Meetings can be productive, and they can be a way to start planning for growth in the future. Critical thinking is a tool that allows various perspectives to be shared, while hearing fresh ideas from different team members. Pull up a chair, make room for creativity and start planning the steps to grow your business.

Letters From Lisa – November 2019

Last month we talked about working on your business instead of in it. We are going to continue that discussion by focusing on some thought processes that might help you stay focused on just that.

The ways we think about past experiences can help or hinder the development of insight that makes working on the business more difficult than it is just by its nature. When we make decisions based on habits of the past, we lose out on some of the great changes possible in our lives. Working on the business means not forgetting the past but leaving it in the kitchen while sitting at the dining room table.

Working on the business should allow one to achieve performance breakthroughs, or in other words, create impact in the areas that drive the improvement we all desire. I like to use the term A to the 4th power (A4) to help me stay true to working on instead of in business. The four terms come from Scott Snell and Ken Carrig’s forthcoming book, “Strategic Execution: Driving Breakthrough Performance in Business”, and are Alignment, Ability, Architecture and Agility.

ALIGNMENT

Alignment conveys the deceptively simple notion that execution depends on everyone working together toward the same goal. Alignment is the “sine qua non” of execution; without it, nothing else much matters.

It provides clarity of purpose and direction, momentum to overcome inertia, a focus for decisions and actions, and resilience in the face of change or disruption.

Today, misalignment has become the norm, not the exception. There’s often a substantial gap between understanding the requirements of strategy and each person’s work. Disengagement can create this misalignment, which unfortunately leads right into working all day in the business instead of on it.

It is, therefore, a constant challenge to emphasize the mission-critical elements that unite the organization toward its strategic purpose and work to achieve those outcomes. An important part of alignment is clarifying with others how work that they are accountable for leads to those strategic outcomes, or in other words, how overall success is attributable to them.

ABILITY

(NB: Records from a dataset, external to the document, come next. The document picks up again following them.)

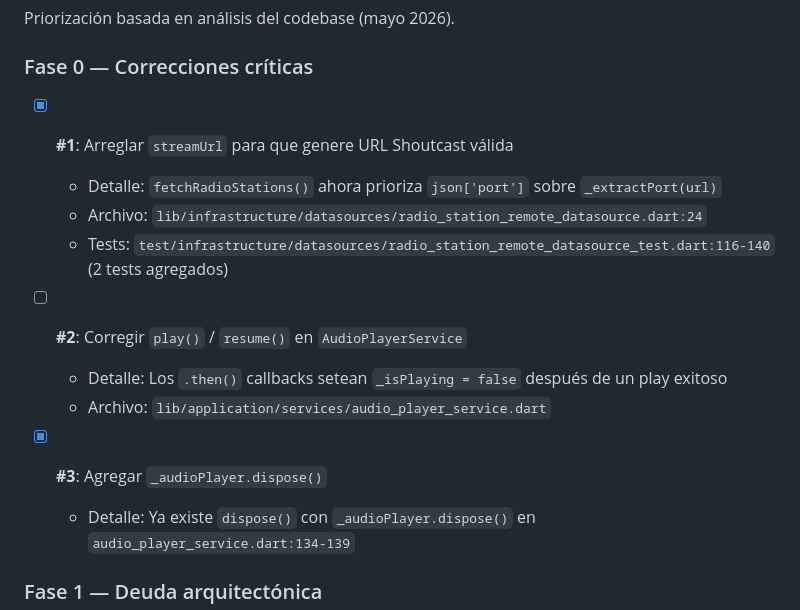
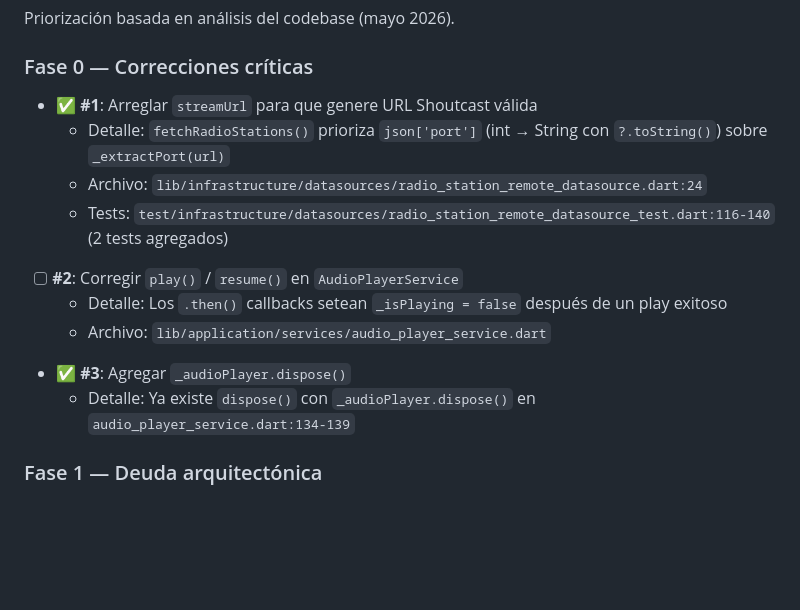
Before and after one commit to jalheart/RadioComunitariaColombia, a Markdown page: tasks.md, the part around one of its changes. Rendered like a GitHub page; blank space fills up the shorter version.

```diff
--- a/tasks.md
+++ b/tasks.md
@@ -12,8 +12,8 @@ Priorización basada en análisis del codebase (mayo 2026).
 
 ### Fase 0 — Correcciones críticas
 
-- [x] **#1**: Arreglar `streamUrl` para que genere URL Shoutcast válida
-  - Detalle: `fetchRadioStations()` ahora prioriza `json['port']` sobre `_extractPort(url)`
+- ✅ **#1**: Arreglar `streamUrl` para que genere URL Shoutcast válida
+  - Detalle: `fetchRadioStations()` prioriza `json['port']` (int → String con `?.toString()`) sobre `_extractPort(url)`
   - Archivo: `lib/infrastructure/datasources/radio_station_remote_datasource.dart:24`
   - Tests: `test/infrastructure/datasources/radio_station_remote_datasource_test.dart:116-140` (2 tests agregados)
 
@@ -21,7 +21,7 @@ Priorización basada en análisis del codebase (mayo 2026).
   - Detalle: Los `.then()` callbacks setean `_isPlaying = false` después de un play exitoso
   - Archivo: `lib/application/services/audio_player_service.dart`
 
-- [x] **#3**: Agregar `_audioPlayer.dispose()`
+- ✅ **#3**: Agregar `_audioPlayer.dispose()`
   - Detalle: Ya existe `dispose()` con `_audioPlayer.dispose()` en `audio_player_service.dart:134-139`
 
 ### Fase 1 — Deuda arquitectónica
```
Also changed, not shown: other parts of tasks.md (+15 -15 lines), AGENTS.md (+2 -2 lines), roadmap.md (+37 -37 lines).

In any endeavor, whether it’s business or sports, great execution requires great skill.

Usually, what begins with a discussion of alignment often evolves to a deeper discussion of ability. This isn’t just a focus on productivity, but on attracting and developing; raising skill levels; all while keeping aligned accountability.

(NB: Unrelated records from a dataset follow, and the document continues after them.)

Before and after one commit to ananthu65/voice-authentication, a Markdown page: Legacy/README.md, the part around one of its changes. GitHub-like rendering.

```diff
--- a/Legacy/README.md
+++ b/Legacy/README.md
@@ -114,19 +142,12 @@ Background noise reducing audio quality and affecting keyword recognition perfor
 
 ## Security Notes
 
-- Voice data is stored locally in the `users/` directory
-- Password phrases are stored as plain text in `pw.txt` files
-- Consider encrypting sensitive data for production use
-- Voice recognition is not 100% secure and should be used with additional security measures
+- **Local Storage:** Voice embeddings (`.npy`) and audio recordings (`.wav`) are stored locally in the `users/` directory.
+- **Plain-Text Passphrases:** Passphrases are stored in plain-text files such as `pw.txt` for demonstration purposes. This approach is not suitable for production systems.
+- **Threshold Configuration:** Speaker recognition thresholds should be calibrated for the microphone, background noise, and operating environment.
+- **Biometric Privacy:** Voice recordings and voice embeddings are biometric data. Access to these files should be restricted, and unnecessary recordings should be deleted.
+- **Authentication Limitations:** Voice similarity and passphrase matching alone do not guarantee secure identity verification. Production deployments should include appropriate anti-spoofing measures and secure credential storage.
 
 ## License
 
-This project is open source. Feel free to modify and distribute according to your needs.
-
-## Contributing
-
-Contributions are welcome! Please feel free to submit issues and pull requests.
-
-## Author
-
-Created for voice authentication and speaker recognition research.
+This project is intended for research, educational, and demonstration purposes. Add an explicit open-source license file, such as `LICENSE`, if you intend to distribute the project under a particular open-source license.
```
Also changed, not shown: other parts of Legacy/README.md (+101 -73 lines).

ARCHITECTURE

The design of your organization, as well as its underlying infrastructure, processes, technologies and controls constitutes the domain of organizational architecture. Your organization’s design makes a big difference in terms of reliability, alignment and continuity of performance.

In terms of working on the business, ensuring a valid organizational architecture is critical for resource flows, information availability, decision-making and processes that propel the organization forward.

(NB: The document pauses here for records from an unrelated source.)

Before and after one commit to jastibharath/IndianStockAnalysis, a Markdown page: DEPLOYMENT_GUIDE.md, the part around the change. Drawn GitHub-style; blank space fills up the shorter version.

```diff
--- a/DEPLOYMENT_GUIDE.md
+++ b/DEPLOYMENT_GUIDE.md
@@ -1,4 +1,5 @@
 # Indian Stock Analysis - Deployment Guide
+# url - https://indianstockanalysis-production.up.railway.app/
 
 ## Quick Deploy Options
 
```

Try to focus on ways to streamline your organization’s architecture, simplify structures, improve processes, and clarify roles, responsibilities, accountability and communication flow. This includes building connections and opportunities (meetings AND one-on-one conversations) to improve joint decision-making.

AGILITY

The ability to respond and adapt is critical for achieving organizational goals. Ironically, one of the most common inhibitors of agility is our approach to execution. In an attempt to drive better performance and maximize efficiency, many organizations create a situation in which change is difficult. The harder they work in the business instead of on it, the more challenging it is for them to see the need for change, or to flex, adapt and adjust appropriately. People hate change, but in reality, if you are not constantly changing you are not working on your business but in it.

There’s a great book (see picture) that summarizes these concepts way better than I have. Take the time to read it and then get to work ON your business at the dining room table, not in the kitchen.